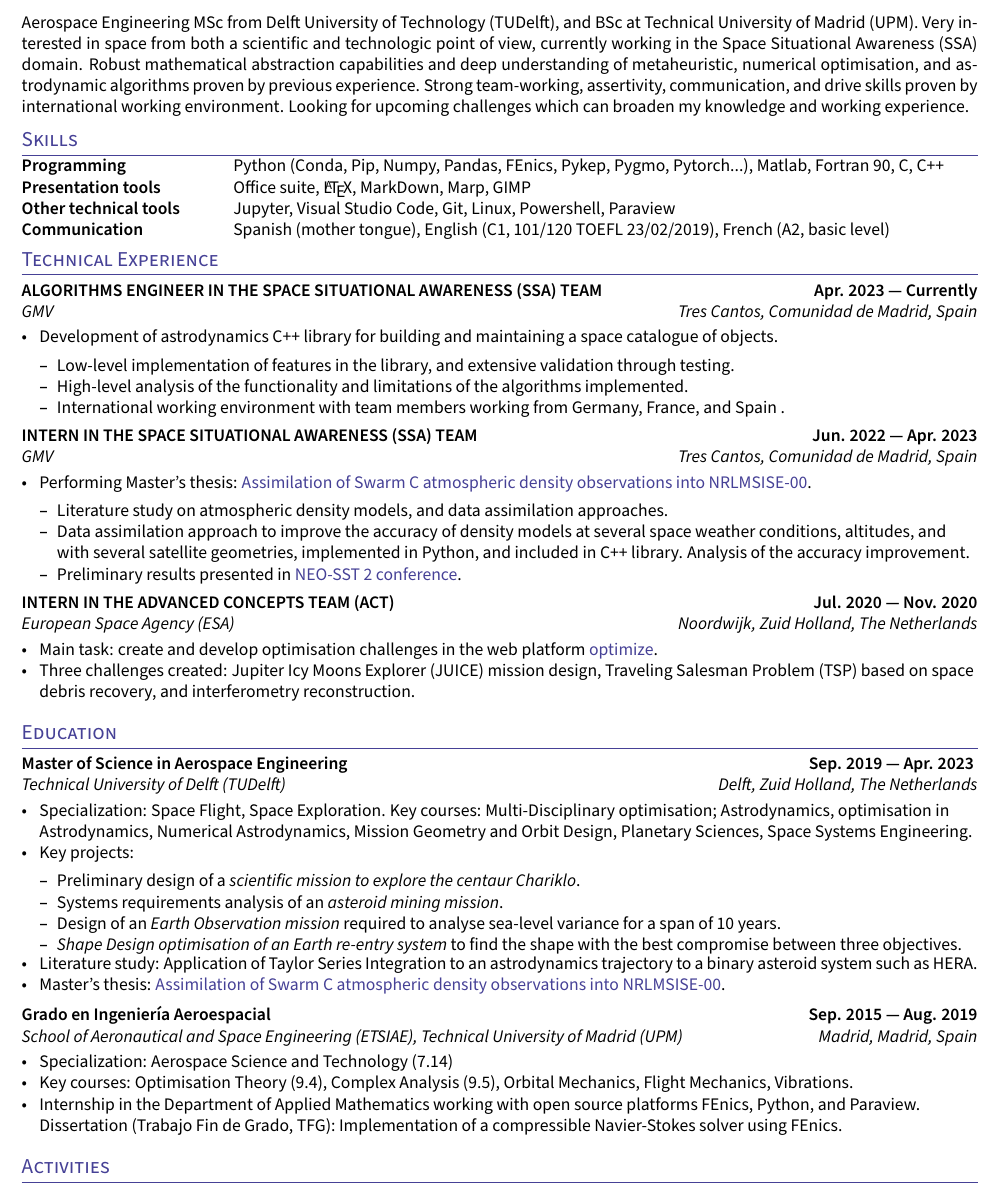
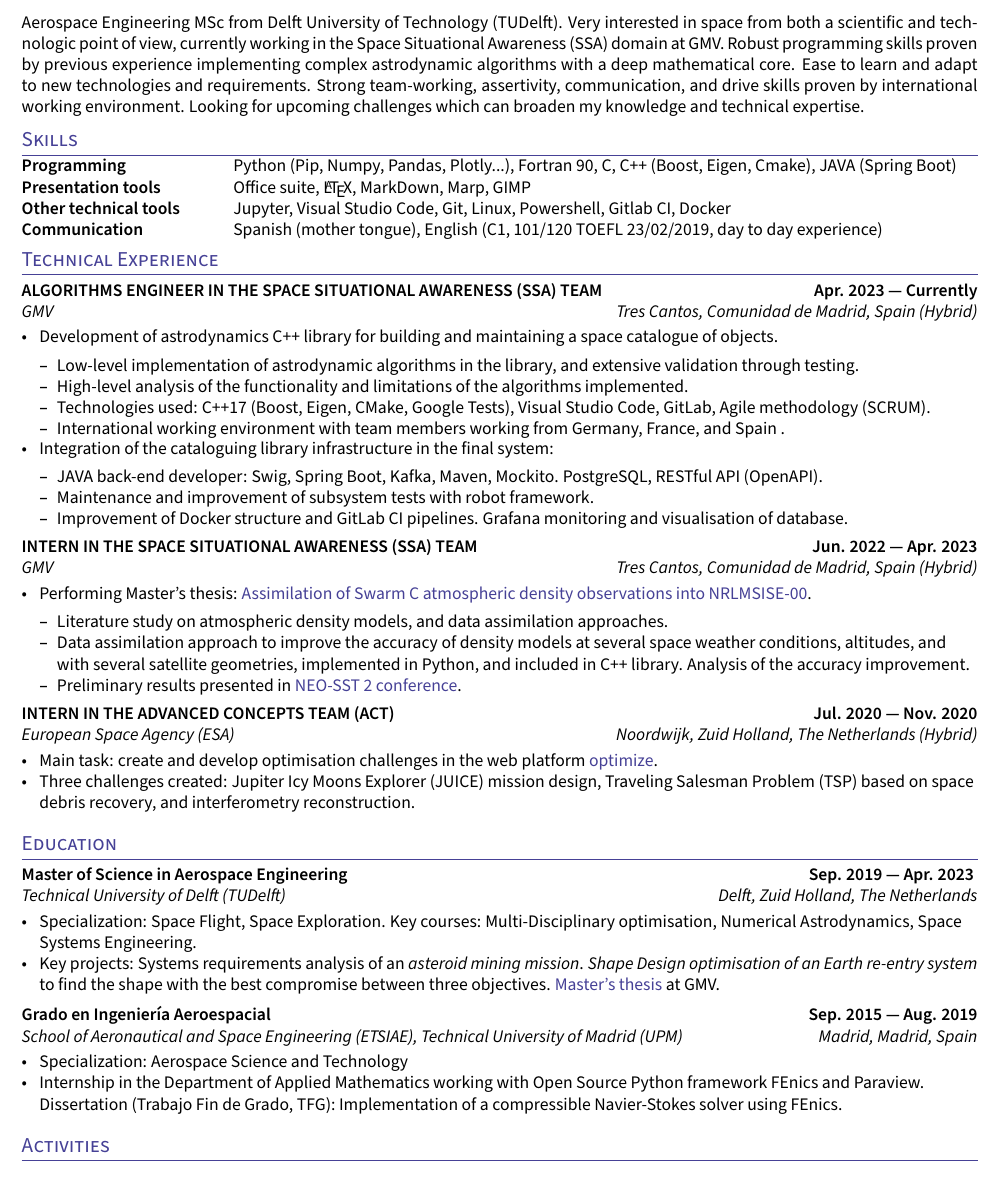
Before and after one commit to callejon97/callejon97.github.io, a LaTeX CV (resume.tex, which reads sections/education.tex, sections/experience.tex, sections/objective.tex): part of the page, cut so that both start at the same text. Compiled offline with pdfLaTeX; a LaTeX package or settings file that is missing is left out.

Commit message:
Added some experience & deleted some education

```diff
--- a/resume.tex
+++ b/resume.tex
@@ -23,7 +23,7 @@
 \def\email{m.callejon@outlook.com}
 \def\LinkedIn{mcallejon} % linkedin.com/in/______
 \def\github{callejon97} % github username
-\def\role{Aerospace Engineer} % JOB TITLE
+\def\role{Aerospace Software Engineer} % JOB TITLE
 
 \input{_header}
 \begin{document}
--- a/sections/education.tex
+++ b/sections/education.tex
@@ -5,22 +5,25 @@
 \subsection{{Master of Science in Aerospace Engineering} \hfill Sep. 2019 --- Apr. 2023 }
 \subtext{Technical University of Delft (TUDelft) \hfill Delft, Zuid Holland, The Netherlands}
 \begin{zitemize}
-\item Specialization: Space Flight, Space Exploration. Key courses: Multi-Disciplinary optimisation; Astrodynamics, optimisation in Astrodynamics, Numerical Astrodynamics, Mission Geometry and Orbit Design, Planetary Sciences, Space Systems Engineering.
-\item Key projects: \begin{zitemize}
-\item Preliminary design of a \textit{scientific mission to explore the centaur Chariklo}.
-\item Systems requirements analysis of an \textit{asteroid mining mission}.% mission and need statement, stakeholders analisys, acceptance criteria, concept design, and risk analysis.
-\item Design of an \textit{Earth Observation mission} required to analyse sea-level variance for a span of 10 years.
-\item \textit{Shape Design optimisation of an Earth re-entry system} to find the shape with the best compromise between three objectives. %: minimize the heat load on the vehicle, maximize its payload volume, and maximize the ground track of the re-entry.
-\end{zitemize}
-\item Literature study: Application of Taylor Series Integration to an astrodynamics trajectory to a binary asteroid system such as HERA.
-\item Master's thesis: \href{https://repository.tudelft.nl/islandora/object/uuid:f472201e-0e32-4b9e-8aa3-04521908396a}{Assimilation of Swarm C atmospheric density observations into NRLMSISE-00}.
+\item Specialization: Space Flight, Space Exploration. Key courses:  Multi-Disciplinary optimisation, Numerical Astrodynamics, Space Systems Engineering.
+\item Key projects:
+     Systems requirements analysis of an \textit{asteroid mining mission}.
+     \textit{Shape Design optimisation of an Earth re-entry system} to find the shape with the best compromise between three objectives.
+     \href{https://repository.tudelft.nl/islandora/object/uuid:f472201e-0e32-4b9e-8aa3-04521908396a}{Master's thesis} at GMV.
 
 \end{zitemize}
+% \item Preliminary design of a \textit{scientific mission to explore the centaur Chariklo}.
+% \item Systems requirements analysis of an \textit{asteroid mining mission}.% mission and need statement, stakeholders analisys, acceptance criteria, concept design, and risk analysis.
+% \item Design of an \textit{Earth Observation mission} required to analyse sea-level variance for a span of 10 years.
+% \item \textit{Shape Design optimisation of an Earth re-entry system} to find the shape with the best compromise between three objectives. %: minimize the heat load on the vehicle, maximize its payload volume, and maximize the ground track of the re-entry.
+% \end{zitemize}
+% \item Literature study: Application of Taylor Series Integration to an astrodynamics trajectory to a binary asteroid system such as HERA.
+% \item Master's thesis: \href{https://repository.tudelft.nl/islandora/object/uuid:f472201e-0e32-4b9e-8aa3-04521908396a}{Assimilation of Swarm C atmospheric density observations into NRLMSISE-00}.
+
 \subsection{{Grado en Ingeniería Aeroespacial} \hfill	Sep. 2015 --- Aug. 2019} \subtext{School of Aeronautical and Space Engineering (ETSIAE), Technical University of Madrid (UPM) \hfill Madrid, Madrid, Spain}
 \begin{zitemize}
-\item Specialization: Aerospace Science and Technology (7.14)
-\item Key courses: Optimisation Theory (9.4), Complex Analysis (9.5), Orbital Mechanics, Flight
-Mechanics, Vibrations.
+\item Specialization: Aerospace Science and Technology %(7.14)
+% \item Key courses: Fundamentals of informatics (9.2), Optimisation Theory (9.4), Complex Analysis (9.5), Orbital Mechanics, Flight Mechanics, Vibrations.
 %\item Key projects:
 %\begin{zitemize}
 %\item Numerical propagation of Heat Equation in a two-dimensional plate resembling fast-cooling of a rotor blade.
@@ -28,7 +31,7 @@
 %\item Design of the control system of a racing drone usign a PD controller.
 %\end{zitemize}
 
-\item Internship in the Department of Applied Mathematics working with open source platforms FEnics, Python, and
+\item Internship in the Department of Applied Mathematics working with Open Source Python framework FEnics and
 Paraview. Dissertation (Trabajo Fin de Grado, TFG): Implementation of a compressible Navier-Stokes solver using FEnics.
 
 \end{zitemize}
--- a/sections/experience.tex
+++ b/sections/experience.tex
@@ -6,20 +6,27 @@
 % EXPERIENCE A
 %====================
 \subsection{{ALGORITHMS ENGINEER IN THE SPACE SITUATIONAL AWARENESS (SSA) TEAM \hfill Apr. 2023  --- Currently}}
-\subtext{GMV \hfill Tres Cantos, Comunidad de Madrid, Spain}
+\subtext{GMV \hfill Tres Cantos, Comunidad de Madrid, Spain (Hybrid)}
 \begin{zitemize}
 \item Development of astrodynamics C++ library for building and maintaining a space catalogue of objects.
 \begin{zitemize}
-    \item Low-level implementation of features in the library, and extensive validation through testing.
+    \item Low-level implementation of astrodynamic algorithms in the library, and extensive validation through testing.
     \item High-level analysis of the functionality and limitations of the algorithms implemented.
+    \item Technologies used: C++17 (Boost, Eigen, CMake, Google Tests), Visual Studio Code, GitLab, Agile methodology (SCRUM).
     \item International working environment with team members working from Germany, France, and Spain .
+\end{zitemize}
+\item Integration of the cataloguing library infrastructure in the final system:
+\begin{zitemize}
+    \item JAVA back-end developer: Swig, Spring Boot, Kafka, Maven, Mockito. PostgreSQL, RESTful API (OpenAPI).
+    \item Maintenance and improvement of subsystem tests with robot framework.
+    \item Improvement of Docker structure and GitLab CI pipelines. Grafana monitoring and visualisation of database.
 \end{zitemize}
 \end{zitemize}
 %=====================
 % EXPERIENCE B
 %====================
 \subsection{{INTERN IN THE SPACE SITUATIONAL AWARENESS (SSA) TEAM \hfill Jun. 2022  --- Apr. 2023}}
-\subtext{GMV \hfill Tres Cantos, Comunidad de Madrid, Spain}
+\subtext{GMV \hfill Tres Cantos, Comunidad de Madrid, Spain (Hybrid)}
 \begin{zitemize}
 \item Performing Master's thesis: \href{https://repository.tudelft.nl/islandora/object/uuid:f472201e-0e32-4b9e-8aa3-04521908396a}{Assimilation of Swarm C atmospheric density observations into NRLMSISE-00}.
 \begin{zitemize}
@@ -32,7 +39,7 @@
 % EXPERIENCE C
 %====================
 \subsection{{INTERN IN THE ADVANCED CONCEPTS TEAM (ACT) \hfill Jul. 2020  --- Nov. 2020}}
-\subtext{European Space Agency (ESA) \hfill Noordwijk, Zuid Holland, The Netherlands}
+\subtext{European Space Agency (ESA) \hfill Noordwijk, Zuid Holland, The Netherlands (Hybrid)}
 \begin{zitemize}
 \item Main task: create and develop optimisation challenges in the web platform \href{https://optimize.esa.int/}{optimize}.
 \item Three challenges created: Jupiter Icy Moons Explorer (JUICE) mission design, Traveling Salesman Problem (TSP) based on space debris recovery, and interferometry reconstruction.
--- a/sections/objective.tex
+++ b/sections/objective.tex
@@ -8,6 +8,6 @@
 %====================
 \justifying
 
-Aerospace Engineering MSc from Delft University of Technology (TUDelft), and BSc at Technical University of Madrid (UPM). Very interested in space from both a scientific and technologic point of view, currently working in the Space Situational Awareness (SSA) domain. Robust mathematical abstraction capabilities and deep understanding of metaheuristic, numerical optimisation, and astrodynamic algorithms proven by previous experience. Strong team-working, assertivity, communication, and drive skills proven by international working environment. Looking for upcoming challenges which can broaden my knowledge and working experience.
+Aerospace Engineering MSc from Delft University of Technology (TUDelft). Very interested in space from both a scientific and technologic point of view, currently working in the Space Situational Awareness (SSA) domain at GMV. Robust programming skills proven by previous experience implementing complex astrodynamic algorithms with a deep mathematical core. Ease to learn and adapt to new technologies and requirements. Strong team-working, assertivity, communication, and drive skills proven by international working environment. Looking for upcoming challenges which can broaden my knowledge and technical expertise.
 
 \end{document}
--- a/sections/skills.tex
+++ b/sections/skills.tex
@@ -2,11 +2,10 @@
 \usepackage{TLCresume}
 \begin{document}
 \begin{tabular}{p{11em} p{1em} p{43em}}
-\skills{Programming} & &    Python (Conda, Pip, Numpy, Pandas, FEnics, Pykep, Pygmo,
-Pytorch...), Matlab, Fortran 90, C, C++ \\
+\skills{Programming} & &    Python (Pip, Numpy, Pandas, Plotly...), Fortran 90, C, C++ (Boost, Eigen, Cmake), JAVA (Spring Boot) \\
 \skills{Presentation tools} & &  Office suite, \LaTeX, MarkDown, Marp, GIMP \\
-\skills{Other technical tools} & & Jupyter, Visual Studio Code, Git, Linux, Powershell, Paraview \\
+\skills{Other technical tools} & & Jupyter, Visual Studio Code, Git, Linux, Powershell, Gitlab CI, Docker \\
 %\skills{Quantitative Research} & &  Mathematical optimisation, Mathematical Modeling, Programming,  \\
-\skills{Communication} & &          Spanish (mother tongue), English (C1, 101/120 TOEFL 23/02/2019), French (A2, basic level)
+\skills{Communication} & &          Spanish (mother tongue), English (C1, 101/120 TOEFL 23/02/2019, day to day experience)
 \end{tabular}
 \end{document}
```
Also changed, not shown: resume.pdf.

• [Problem to work on]:
Going through the entries above, count the lines with the word "sections". Give only the result.

• [Reply]:
9